What is required: Would you please copy each line of the data in which the string "footer" occurs?

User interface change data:
►

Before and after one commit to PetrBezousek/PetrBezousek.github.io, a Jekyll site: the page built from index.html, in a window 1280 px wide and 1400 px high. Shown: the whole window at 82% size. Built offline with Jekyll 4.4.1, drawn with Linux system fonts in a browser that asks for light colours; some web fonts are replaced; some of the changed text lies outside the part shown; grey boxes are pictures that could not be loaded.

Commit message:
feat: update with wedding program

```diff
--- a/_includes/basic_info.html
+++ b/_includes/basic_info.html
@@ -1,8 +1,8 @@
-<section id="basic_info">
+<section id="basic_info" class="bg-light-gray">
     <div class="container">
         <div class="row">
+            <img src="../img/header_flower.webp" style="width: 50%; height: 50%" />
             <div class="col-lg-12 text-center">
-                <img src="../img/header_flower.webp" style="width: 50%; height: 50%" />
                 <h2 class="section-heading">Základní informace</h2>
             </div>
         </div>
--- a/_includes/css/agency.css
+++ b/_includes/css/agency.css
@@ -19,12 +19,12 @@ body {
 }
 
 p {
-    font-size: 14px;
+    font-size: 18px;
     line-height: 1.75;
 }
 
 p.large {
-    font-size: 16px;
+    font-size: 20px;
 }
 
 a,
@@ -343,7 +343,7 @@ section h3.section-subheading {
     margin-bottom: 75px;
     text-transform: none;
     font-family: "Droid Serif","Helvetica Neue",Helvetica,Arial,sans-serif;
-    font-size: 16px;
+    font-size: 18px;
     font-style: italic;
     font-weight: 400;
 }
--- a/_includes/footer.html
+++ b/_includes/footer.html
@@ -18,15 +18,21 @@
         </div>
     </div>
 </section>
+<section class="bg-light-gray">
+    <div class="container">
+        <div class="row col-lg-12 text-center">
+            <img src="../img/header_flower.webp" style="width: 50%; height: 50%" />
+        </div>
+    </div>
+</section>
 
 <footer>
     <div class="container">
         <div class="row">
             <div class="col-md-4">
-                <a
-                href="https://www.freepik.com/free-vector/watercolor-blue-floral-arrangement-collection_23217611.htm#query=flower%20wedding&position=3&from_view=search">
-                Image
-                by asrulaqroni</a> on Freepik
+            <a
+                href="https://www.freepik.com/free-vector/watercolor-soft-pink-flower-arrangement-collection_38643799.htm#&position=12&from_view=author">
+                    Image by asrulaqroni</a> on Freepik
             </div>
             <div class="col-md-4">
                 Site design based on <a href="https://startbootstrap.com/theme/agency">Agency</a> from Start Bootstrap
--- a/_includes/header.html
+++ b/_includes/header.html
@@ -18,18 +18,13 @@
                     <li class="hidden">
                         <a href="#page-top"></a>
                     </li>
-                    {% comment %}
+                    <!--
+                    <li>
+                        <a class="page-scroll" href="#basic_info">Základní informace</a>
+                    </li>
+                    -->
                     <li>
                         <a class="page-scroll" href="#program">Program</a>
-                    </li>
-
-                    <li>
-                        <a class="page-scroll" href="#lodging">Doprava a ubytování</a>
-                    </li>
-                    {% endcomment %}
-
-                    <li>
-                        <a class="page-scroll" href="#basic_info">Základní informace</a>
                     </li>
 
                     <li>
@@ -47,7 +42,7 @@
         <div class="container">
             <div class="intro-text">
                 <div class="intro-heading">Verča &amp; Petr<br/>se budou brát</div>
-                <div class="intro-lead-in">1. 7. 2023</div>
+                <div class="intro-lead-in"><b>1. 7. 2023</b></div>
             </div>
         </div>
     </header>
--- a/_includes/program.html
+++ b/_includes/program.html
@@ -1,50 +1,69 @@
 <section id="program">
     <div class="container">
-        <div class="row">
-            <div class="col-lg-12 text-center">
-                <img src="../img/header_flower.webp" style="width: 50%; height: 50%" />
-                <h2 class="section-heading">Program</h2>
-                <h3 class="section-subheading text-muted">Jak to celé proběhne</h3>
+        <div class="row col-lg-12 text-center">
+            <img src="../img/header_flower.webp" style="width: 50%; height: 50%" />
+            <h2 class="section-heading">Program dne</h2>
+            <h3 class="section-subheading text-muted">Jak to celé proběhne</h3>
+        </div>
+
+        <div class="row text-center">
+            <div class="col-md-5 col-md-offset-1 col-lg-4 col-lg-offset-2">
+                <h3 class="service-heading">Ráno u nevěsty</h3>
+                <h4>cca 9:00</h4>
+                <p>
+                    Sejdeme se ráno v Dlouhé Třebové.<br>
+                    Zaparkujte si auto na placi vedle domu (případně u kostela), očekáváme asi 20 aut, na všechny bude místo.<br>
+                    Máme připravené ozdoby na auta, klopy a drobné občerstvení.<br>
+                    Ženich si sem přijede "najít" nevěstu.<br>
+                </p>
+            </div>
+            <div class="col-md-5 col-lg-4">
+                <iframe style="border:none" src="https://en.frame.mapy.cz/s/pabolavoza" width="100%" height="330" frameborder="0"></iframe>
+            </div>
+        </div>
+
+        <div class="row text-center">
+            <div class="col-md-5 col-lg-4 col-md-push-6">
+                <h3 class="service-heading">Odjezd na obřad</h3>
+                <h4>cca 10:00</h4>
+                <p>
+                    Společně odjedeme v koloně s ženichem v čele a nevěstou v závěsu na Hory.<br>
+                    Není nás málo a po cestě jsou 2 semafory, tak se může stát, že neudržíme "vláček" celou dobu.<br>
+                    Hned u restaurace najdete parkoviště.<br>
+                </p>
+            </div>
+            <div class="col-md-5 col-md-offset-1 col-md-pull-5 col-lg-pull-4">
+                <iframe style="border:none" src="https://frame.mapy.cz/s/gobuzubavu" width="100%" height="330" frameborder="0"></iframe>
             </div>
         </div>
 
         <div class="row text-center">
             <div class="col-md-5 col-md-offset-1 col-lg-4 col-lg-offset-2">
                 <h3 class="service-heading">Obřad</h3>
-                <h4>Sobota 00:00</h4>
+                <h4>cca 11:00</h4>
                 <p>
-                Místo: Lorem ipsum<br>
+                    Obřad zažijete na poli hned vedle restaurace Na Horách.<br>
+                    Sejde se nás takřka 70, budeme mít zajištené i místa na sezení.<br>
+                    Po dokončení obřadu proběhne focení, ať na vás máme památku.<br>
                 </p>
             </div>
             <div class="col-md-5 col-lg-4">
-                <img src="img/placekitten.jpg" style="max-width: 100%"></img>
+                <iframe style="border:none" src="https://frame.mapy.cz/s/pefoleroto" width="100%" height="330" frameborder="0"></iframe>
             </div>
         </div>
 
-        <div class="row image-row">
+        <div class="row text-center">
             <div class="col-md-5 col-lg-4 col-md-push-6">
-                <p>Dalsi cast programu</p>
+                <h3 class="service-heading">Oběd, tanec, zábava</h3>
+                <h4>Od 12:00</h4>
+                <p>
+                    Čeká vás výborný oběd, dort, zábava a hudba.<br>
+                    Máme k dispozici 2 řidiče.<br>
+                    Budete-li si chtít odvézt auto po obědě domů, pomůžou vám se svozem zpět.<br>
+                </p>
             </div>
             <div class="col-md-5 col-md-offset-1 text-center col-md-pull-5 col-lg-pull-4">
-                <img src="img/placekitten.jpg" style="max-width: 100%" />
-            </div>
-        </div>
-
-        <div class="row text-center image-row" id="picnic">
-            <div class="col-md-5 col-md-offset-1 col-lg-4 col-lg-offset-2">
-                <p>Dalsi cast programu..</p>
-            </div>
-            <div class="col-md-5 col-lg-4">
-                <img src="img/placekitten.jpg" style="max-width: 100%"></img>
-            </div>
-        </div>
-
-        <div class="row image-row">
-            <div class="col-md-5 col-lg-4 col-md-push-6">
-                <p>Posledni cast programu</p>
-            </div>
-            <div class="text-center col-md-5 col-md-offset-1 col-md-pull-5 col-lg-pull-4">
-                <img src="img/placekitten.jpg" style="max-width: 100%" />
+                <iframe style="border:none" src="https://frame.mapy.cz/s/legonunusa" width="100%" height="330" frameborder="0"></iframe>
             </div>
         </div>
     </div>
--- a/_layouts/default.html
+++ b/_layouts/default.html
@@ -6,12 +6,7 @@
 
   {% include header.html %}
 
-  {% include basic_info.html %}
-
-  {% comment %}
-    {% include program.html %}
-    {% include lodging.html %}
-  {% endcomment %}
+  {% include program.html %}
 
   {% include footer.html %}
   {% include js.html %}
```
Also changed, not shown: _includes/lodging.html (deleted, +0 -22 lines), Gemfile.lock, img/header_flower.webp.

◄

Exercise answer:
--- a/_includes/footer.html
+++ b/_includes/footer.html
 <footer>
   {% include footer.html %}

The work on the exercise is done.